The excessive and defective exceptions & limitations that remain in the Bill will prevent the establishment of a fair marketplace for books and are especially penalizing for literary, educational and academic copyrighted works. This is the result of an unprecedent, overbroad fair use provision in S.12A, which remains unwarranted and is void of the guardrails imposed by international law. The numerous other exceptions & limitations in S. 12B, C and D and S. 19C further degrade the integrity of copyright protection by undermining the exclusive rights of reproduction, translation and adaptation, which are the legal bedrock of the book sector. These provisions are arguably incompatible with the three-step test set out in international copyright treaties as they are not confined to certain special cases, instead making unauthorized access to copyrighted works the rule rather than the exception. In addition, the application of these provisions will result in significant damage to the legitimate interests of authors and publishers, as well as prevent the normal exploitation of their works, by systematically granting unauthorized and unpaid access to copyrighted works owned by author and publishers, undermining sales and licensing. The few semantic changes made to some of these provisions do not accomplish compatibility with international treaties. Instead, they perpetuate legal uncertainty, compromising the sustainability of a rich and diverse South African literary and book sector.

Moreover, the exceptions applicable to educational purposes will decimate the production of educational and academic content by South African authors and publishers for South African teachers and students.. In a time where education is more important than ever, where policy makers around the world are concerned about the dangers of misinformation in the digital environment, such an outcome is unjustifiable.

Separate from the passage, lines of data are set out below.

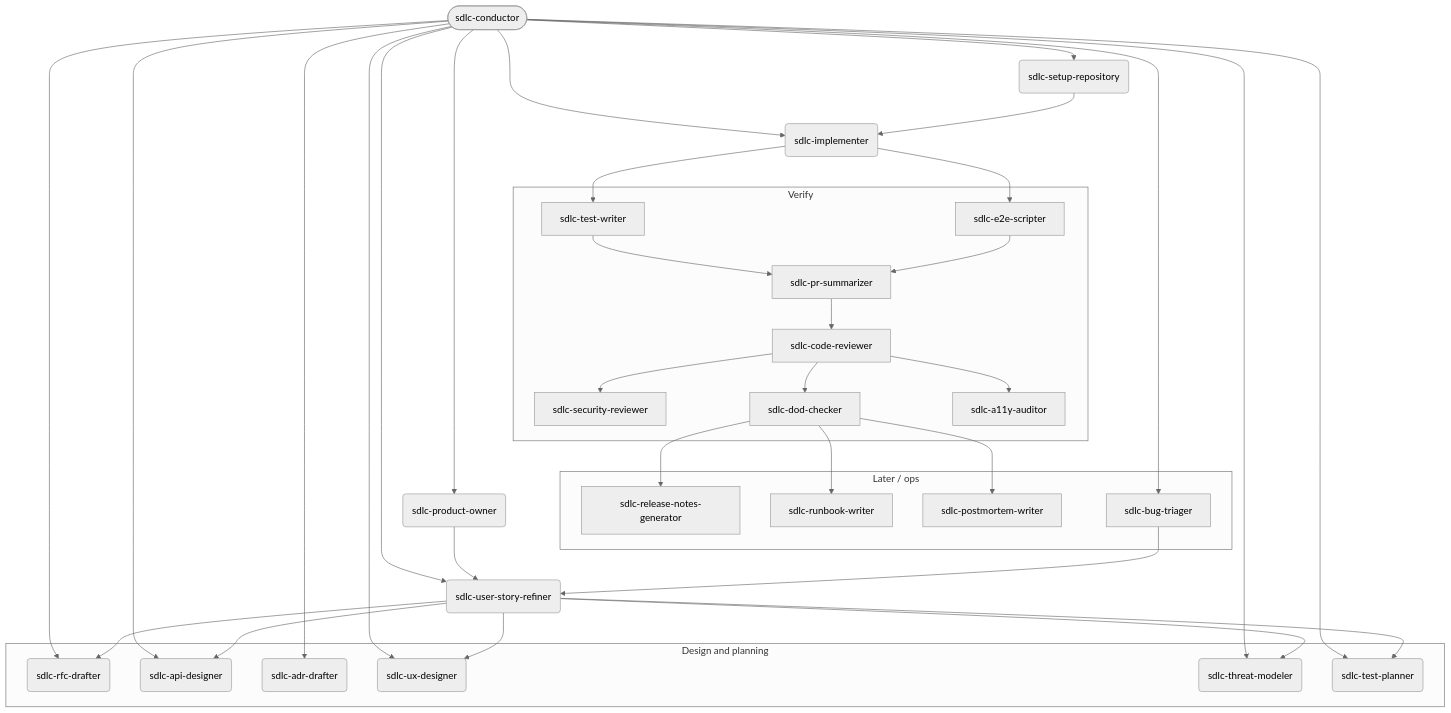
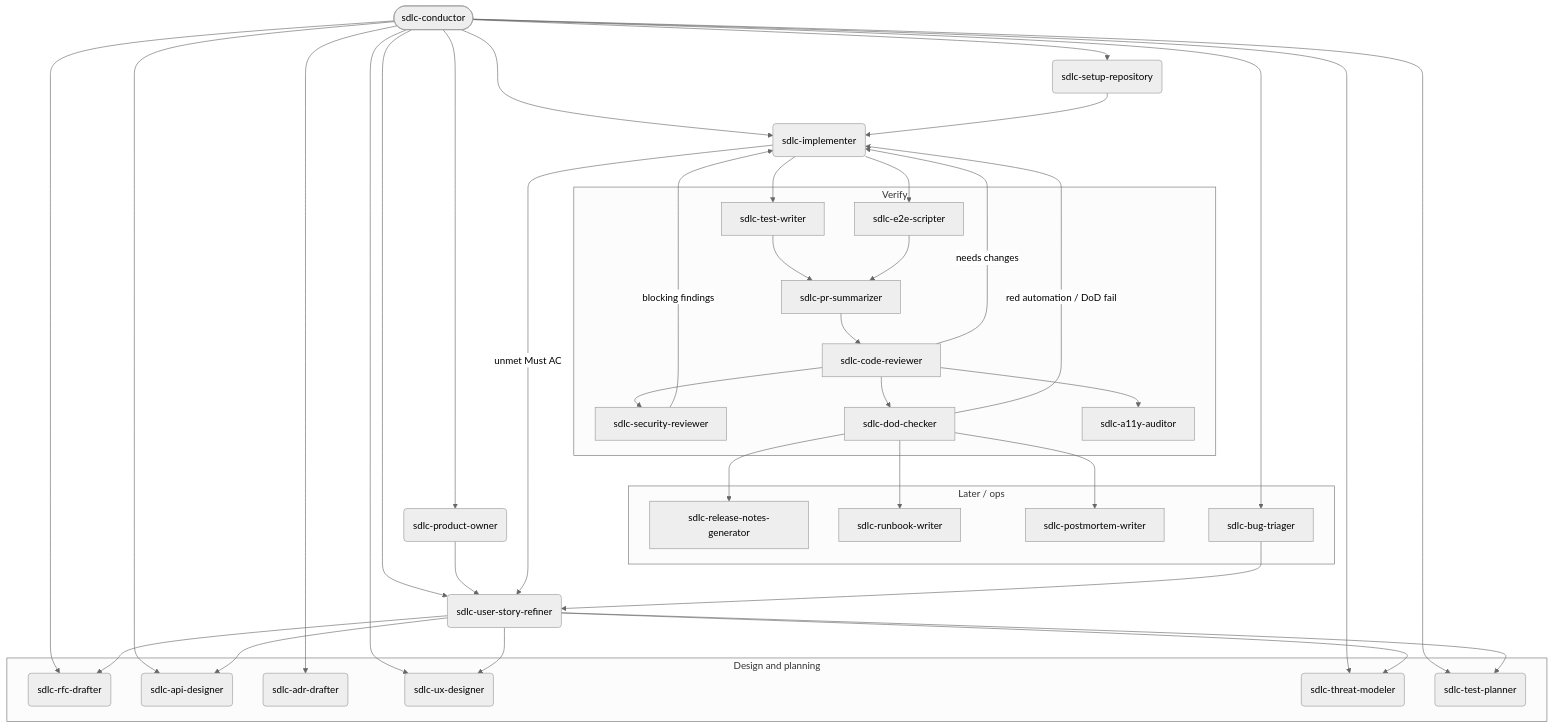
The diagram in mcp-server/data/templates/lifecycle_pipeline.md (mjbvilhena/ai-sdlc-harness), drawn with Mermaid (neutral theme) before and after one commit. The commit also changed other lines of this file and 6 other files, not shown here.

First line of the commit message:
docs: draw skill re-entry loops and cap them at three

````diff
--- a/mcp-server/data/templates/lifecycle_pipeline.md
+++ b/mcp-server/data/templates/lifecycle_pipeline.md
@@ -27,74 +27,80 @@
 ```mermaid
 flowchart TD
     %% Parent Node
     Conductor([sdlc-conductor])
 
     PO(sdlc-product-owner)
     Refiner(sdlc-user-story-refiner)
 
     subgraph DesignPlanning["Design and planning"]
         RFC(sdlc-rfc-drafter)
         API(sdlc-api-designer)
         ADR(sdlc-adr-drafter)
         UX(sdlc-ux-designer)
         Threat(sdlc-threat-modeler)
         TestPlanner(sdlc-test-planner)
     end
 
     Setup(sdlc-setup-repository)
     Implementer(sdlc-implementer)
 
     subgraph Verify["Verify"]
         TestWriter[sdlc-test-writer]
         E2E[sdlc-e2e-scripter]
         PRSum[sdlc-pr-summarizer]
         CodeReviewer[sdlc-code-reviewer]
         SecReview[sdlc-security-reviewer]
         DoD[sdlc-dod-checker]
         A11y[sdlc-a11y-auditor]
     end
 
     subgraph LaterOps["Later / ops"]
         Release[sdlc-release-notes-generator]
         Runbook[sdlc-runbook-writer]
         Postmortem[sdlc-postmortem-writer]
         Triage[sdlc-bug-triager]
     end
 
     %% Hierarchy / Execution flow
     Conductor --> PO
     Conductor --> Refiner
     Conductor --> RFC
     Conductor --> API
     Conductor --> ADR
     Conductor --> UX
     Conductor --> Threat
     Conductor --> TestPlanner
     Conductor --> Setup
     Conductor --> Implementer
 
     PO --> Refiner
     Refiner --> RFC
     Refiner --> API
     Refiner --> UX
     Refiner --> Threat
     Refiner --> TestPlanner
 
     Setup --> Implementer
     Implementer --> TestWriter
     Implementer --> E2E
     TestWriter --> PRSum
     E2E --> PRSum
     PRSum --> CodeReviewer
     CodeReviewer --> SecReview
     CodeReviewer --> DoD
     CodeReviewer --> A11y
 
     DoD --> Release
     DoD --> Runbook
     DoD --> Postmortem
 
+    %% Re-entry loops — max 3 for the same slice, then escalate to the human
+    DoD -->|"red automation / DoD fail"| Implementer
+    CodeReviewer -->|"needs changes"| Implementer
+    SecReview -->|"blocking findings"| Implementer
+    Implementer -->|"unmet Must AC"| Refiner
+
     %% Intake / re-entry — not the setup-to-tests happy path
     Conductor --> Triage
     Triage --> Refiner
 ```
````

This Bill has been opposed consistently by national and international voices from the book sector, in defense of South African literary and educational communities. We are deeply disappointed by the possibility of seeing irreversible damage happen, not only to our communities, but also to the South African creative economy. Degrading copyright protection in these terms will cause irreparable losses on employment, investment capacity and tax payments, in addition to compromising compliance with international law.

We call on President Ramaphosa to not give assent to the Bill and instead be the voice of reason to defend laws that respect the South African Constitution and the international treaties that South Africa has committed to respect.


The International Authors Forum (IAF) is the voice of authors worldwide, it is a membership body for organisations representing professional creators all over the world. It was formed by a collaboration of author’s organisations in 2013 to ensure that professional creators can work together to deal with the challenges they face. With over 85 authors and visual artists organisations as members, the IAF represents over 750,000 professional creators in the world.

IFRRO, the International Federation of Reproduction Rights Organisations, is the global industry body for collective management organisations in the text/image sector. We facilitate, on an international basis, the collective management of reproduction and other rights in text and image works through the co-operation of our 150+ member organisations drawn from more than 85 countries around the world. IFRRO members represent many millions of authors, visual artists, and publishers of books, journals, newspapers, magazines, and printed music. Throughout the world, IFRRO members stimulate creativity, diversity and investment in cultural goods as a useful tool for rightsholders, consumers, especially from the educational sector, the economy, and society as a whole.

The International Publishers Association (IPA) is the world’s largest federation of publishers associations with 101 members in 81 countries, including the Publishers Association of South Africa, PASA. Established in 1896, the IPA is an industry body with a human rights mandate. The IPA’s mission is to promote and protect publishing and to raise awareness of publishing as a force for economic, cultural and social development. Working in cooperation with the World Intellectual Property Organization (WIPO) and numerous international NGOs, the IPA champions the interests of book and journal publishing at national and supranational level. Internationally, the IPA actively opposes censorship and promotes copyright, freedom to publish (including through the IPA Prix Voltaire), and literacy.

The International Association of Scientific, Technical and Medical Publishers (“STM”) is a non-profit international trade association of more than 140 scholarly, scientific, technical, medical, and professional publishers collectively responsible for more than two-thirds of the English-language scholarly and professional literature. STM works to support the integrity and quality of the scholarly record on behalf of its members. First organized in 1969, STM is based in The Netherlands and has members in Europe, North America, and Asia. STM is an accredited observer at WIPO.